I admit I do enjoy reading these comparisons, if only to maliciously pick out flaws in the testing procedure or simply enjoy the ensuing rows between owners of either lens. Nonetheless, I admire the dedication of these users and I believe their efforts are not totally wasted and they do provide a service to other photographers who don’t have the opportunity to go to a store and test these lenses themselves. The only thing is, I can never bring myself to do it when I have similar lenses in my own hands.
I recently had in my possession 4 of the best macro lenses ever manufactured:
- Vivitar Series 1 90mm f/2.5 (dubbed the Bokina, for its superlative bokeh and because it was manufactured by Tokina)
- Lester-A. Dine 105mm f/2.8 (manufactured by Kiron and the same optical formula as the fabled Vivitar Series 1 version)
- Tamron 90mm f/2.8 SP LD Di
- Sigma 105mm f/2.8 EX DG
I had the opportunity to make internet forum history by testing these lenses at the same time, pitting them against each other and against resolution charts, photographing the same leaf with each of them and showing 100% crops at different apertures. In the end I would, hopefully, select a winner and sales of that lens would soar while prices of the other 3 on eBay would plummet. Alas, I missed my one chance at fame. Do you know why? Because I just didn’t care.
It was clear I couldn’t keep all of them—three had to go. You might think I would have performed some stringent testing on each of them in order to decide which one to keep, but the selection process was much simpler than that. You see, macro lenses tend to be optimised for sharpness, because that’s their job, and these particular macro lenses have a brilliant reputation, so they must all be extremely good lenses, and more importantly, they are in all probability much better at being macro lenses than I am at being a macro photographer. How did I make my choice, then?

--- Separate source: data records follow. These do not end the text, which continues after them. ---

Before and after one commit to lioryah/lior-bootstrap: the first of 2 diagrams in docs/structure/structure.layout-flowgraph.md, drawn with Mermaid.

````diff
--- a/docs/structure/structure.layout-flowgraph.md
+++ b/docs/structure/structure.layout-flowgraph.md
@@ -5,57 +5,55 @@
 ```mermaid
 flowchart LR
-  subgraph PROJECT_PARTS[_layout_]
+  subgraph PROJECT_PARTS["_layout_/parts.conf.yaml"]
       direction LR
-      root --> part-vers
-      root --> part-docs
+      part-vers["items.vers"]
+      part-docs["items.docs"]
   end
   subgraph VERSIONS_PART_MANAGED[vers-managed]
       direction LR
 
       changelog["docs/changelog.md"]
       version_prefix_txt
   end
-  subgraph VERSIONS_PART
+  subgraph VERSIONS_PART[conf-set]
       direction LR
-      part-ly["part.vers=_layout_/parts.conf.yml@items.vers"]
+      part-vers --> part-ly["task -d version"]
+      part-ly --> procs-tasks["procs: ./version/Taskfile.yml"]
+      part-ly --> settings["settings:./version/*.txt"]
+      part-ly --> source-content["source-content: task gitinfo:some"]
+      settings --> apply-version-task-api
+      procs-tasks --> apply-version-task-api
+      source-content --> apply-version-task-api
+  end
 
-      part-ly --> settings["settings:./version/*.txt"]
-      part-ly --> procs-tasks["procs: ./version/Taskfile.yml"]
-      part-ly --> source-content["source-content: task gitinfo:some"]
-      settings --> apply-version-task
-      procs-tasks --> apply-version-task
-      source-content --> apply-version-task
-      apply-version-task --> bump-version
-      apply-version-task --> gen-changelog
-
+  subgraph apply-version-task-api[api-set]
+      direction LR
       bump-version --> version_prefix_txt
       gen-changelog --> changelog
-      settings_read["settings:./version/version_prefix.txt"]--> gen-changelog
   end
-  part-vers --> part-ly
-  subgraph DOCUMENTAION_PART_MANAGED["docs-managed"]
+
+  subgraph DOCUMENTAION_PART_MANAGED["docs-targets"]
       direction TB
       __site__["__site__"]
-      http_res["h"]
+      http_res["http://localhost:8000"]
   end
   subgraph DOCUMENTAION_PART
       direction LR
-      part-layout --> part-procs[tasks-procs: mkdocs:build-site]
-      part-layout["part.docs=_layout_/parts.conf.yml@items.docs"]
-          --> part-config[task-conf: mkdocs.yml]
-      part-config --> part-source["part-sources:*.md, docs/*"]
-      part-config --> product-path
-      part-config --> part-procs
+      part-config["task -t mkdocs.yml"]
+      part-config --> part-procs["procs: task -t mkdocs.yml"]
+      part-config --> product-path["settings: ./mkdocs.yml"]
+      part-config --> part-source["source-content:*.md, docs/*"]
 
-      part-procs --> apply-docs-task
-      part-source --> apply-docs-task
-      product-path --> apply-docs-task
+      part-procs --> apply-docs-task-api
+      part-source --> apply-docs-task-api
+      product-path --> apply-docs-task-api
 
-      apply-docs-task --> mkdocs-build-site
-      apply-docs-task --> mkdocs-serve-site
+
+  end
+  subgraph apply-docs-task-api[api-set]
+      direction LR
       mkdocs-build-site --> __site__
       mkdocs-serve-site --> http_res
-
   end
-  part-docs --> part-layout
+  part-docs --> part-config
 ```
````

I wanted an AF lens for versatility; for macro I focus by body movement and don’t need AF, but I wanted to use the lens as a long portrait optic too, and for that I preferred AF. This requirement excluded the Vivitar and Lester-A.Dine and left only the Tamron and Sigma in the running.There you go, in one fell swoop I had halved my choices! Next thing I did was mount each of the two remaining lenses on the camera and went around the house and balcony taking random photos of stuff close up; while doing so I paid more attention to the handling of each lens than to the pictures I was taking. Once I got bored with photographing the patterns in my rug, I headed off to the computer to compare the pictures. I could see no appreciable difference between them. None whatsoever. OK, so sometimes I thought the Sigma looked a little cooler in tone, but I wouldn’t have bet on it, and that’s something that gets corrected in postprocessing anyway. As far as sharpness was concerned, they could have been the same lens.
Handling was similar for both, as was weight and size…hmmm…difficult decision… So how did I eventually decide? I kept the lens whose focal length better fit into my prime lens set up. I already had a 77mm AF prime, which was close to the Tamron’s 90mm focal length, so I kept the Sigma 105mm. It was that simple.
Choosing lenses is more often a matter of being practical rather than scientifically precise. Of course, the price I paid for being practical is giving up everlasting fame on the camera forums. Oh well…maybe some other time.
|If you enjoyed this article and found it useful, please consider buying us a beverage. Better still, support EtL by making your online purchases through our affiliate stores—it costs you nothing extra and we get a small commission from every item.|
Note: Links in this article might be to one of our affiliate stores. Purchases made from our affiliates through these links will benefit Enticing the Light at no extra cost to you.
- Nikon Instant Rebates on Cameras and Lenses
- Lenses Fogging up in Humid Florida
- Lenses Are like Sweets
Tags: Forums, Lenses, Macro, Photography, Tests